University flirts with top spot in Victoria’s Secret contest

| Managing Editor

Victoria's_SecretPenn State might have clinched the title for the number-one party school in the country, but Washington University may soon be the school with the sexiest underwear.

The University is currently in third place in the annual Victoria’s Secret PINK line competition. The winning schools will receive a Victoria’s Secret-sponsored collegiate clothing line that includes sweatpants, T-shirts and lingerie. Many Wash. U. students are looking forward to the variety the collection could add.

“I think it would be really interesting if we won. I don’t know much about it but I feel like Wash. U. would be a different kind of school. Plus, I’d like to see new designs for our collegiate collection,” senior Anna Studstill said.
Last year’s winners, dubbed “class of 2009,” consisted of 24 schools, including University of Missouri-Columbia.

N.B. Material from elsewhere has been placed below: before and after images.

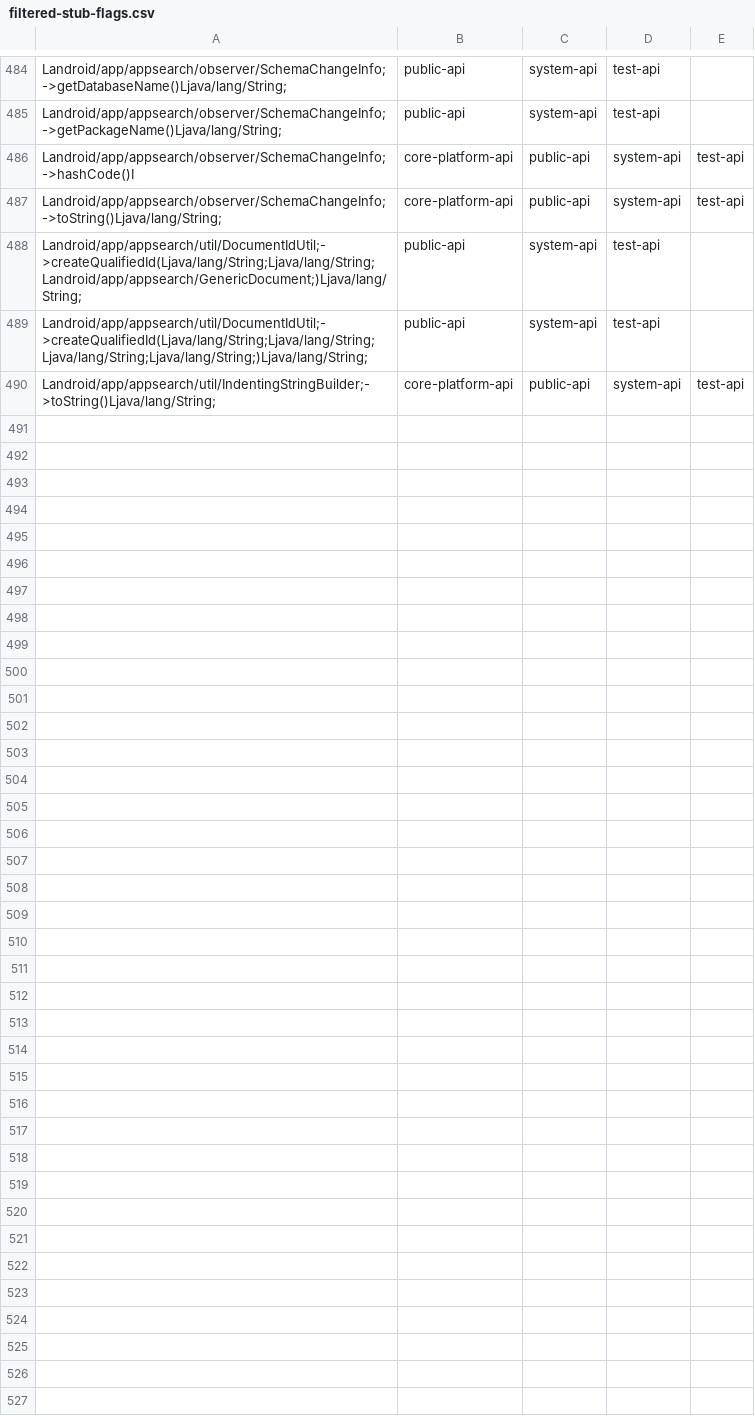
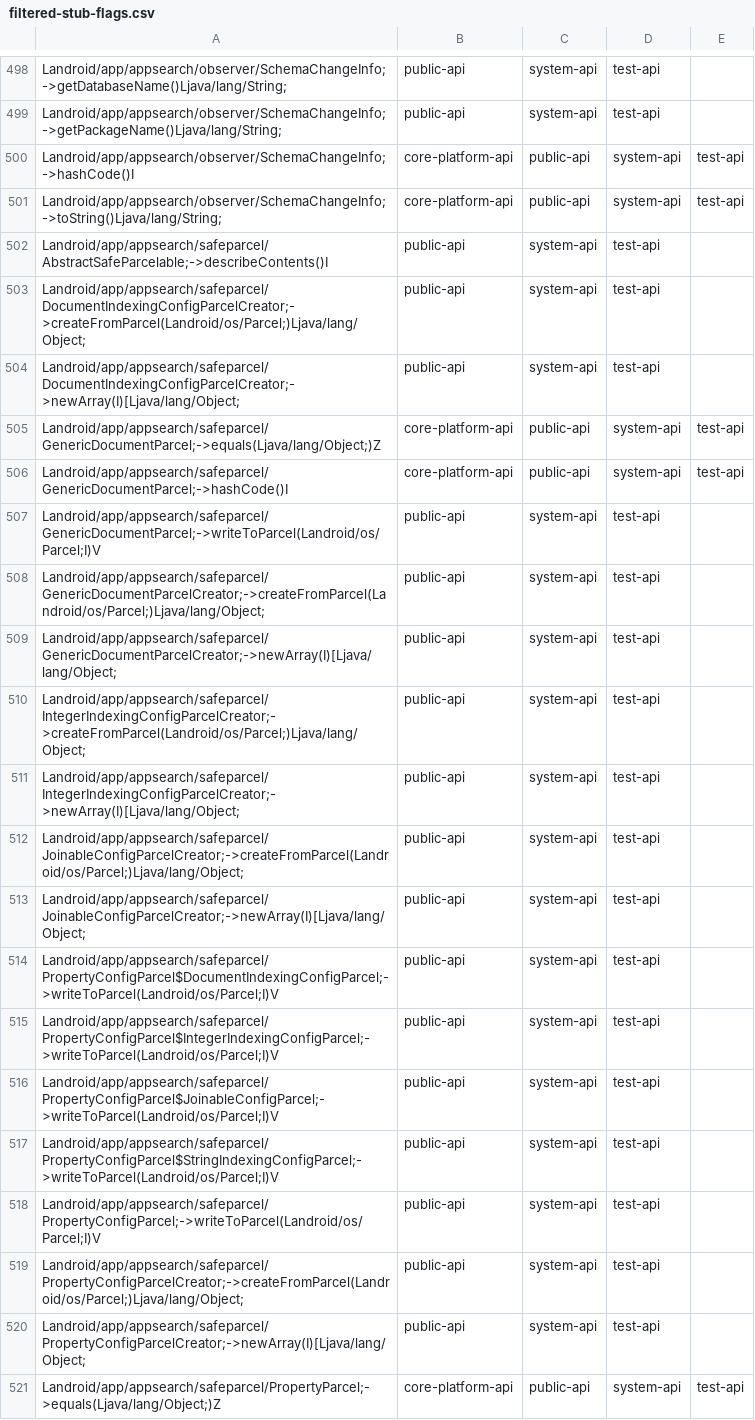
Before and after one commit to msft-mirror-aosp/platform.prebuilts.module_sdk.AppSearch, a CSV file: current/hiddenapi/filtered-stub-flags.csv, drawn as a sheet; only a part is shown, gaps mark what is left out; the shorter side is filled out with more unchanged rows; the diff covers the shown part only.

```diff
--- a/current/hiddenapi/filtered-stub-flags.csv
+++ b/current/hiddenapi/filtered-stub-flags.csv
@@ -487 +501,21 @@ Landroid/app/appsearch/observer/SchemaChangeInfo;->hashCode()I,core-platform-api
 Landroid/app/appsearch/observer/SchemaChangeInfo;->toString()Ljava/lang/String;,core-platform-api,public-api,system-api,test-api
+Landroid/app/appsearch/safeparcel/AbstractSafeParcelable;->describeContents()I,public-api,system-api,test-api
+Landroid/app/appsearch/safeparcel/DocumentIndexingConfigParcelCreator;->createFromParcel(Landroid/os/Parcel;)Ljava/lang/Object;,public-api,system-api,test-api
+Landroid/app/appsearch/safeparcel/DocumentIndexingConfigParcelCreator;->newArray(I)[Ljava/lang/Object;,public-api,system-api,test-api
+Landroid/app/appsearch/safeparcel/GenericDocumentParcel;->equals(Ljava/lang/Object;)Z,core-platform-api,public-api,system-api,test-api
+Landroid/app/appsearch/safeparcel/GenericDocumentParcel;->hashCode()I,core-platform-api,public-api,system-api,test-api
+Landroid/app/appsearch/safeparcel/GenericDocumentParcel;->writeToParcel(Landroid/os/Parcel;I)V,public-api,system-api,test-api
+Landroid/app/appsearch/safeparcel/GenericDocumentParcelCreator;->createFromParcel(Landroid/os/Parcel;)Ljava/lang/Object;,public-api,system-api,test-api
+Landroid/app/appsearch/safeparcel/GenericDocumentParcelCreator;->newArray(I)[Ljava/lang/Object;,public-api,system-api,test-api
+Landroid/app/appsearch/safeparcel/IntegerIndexingConfigParcelCreator;->createFromParcel(Landroid/os/Parcel;)Ljava/lang/Object;,public-api,system-api,test-api
+Landroid/app/appsearch/safeparcel/IntegerIndexingConfigParcelCreator;->newArray(I)[Ljava/lang/Object;,public-api,system-api,test-api
+Landroid/app/appsearch/safeparcel/JoinableConfigParcelCreator;->createFromParcel(Landroid/os/Parcel;)Ljava/lang/Object;,public-api,system-api,test-api
+Landroid/app/appsearch/safeparcel/JoinableConfigParcelCreator;->newArray(I)[Ljava/lang/Object;,public-api,system-api,test-api
+Landroid/app/appsearch/safeparcel/PropertyConfigParcel$DocumentIndexingConfigParcel;->writeToParcel(Landroid/os/Parcel;I)V,public-api,system-api,test-api
+Landroid/app/appsearch/safeparcel/PropertyConfigParcel$IntegerIndexingConfigParcel;->writeToParcel(Landroid/os/Parcel;I)V,public-api,system-api,test-api
+Landroid/app/appsearch/safeparcel/PropertyConfigParcel$JoinableConfigParcel;->writeToParcel(Landroid/os/Parcel;I)V,public-api,system-api,test-api
+Landroid/app/appsearch/safeparcel/PropertyConfigParcel$StringIndexingConfigParcel;->writeToParcel(Landroid/os/Parcel;I)V,public-api,system-api,test-api
+Landroid/app/appsearch/safeparcel/PropertyConfigParcel;->writeToParcel(Landroid/os/Parcel;I)V,public-api,system-api,test-api
+Landroid/app/appsearch/safeparcel/PropertyConfigParcelCreator;->createFromParcel(Landroid/os/Parcel;)Ljava/lang/Object;,public-api,system-api,test-api
+Landroid/app/appsearch/safeparcel/PropertyConfigParcelCreator;->newArray(I)[Ljava/lang/Object;,public-api,system-api,test-api
+Landroid/app/appsearch/safeparcel/PropertyParcel;->equals(Ljava/lang/Object;)Z,core-platform-api,public-api,system-api,test-api
```
Also changed, not shown: 23 added rows and 4 edited cells elsewhere in this file, current/hiddenapi/filtered-flags.csv, 9 other files.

This year’s competition may prove to be even fiercer. All four-year colleges and universities are eligible to compete, and the University is currently third in the latest round of competition, with 93,102 votes. Considering this competition, some students believe even third place is something to celebrate.

“I’m glad we’re number three,” freshman Joanne Li said. “A lot of the schools they had were really big.”

The top school, Rochester Institute of Technology, currently sports 109,366 votes in the competition.

To boost the University’s rankings, the Facebook group “Washington University in St. Louis for Victoria Secret” sent out a mass message to group members on Aug. 19, urging them to vote.
This Facebook group grew out of the one designed for the incoming freshman class, according to freshman Adam Cheng. Most of its 745 members are freshmen.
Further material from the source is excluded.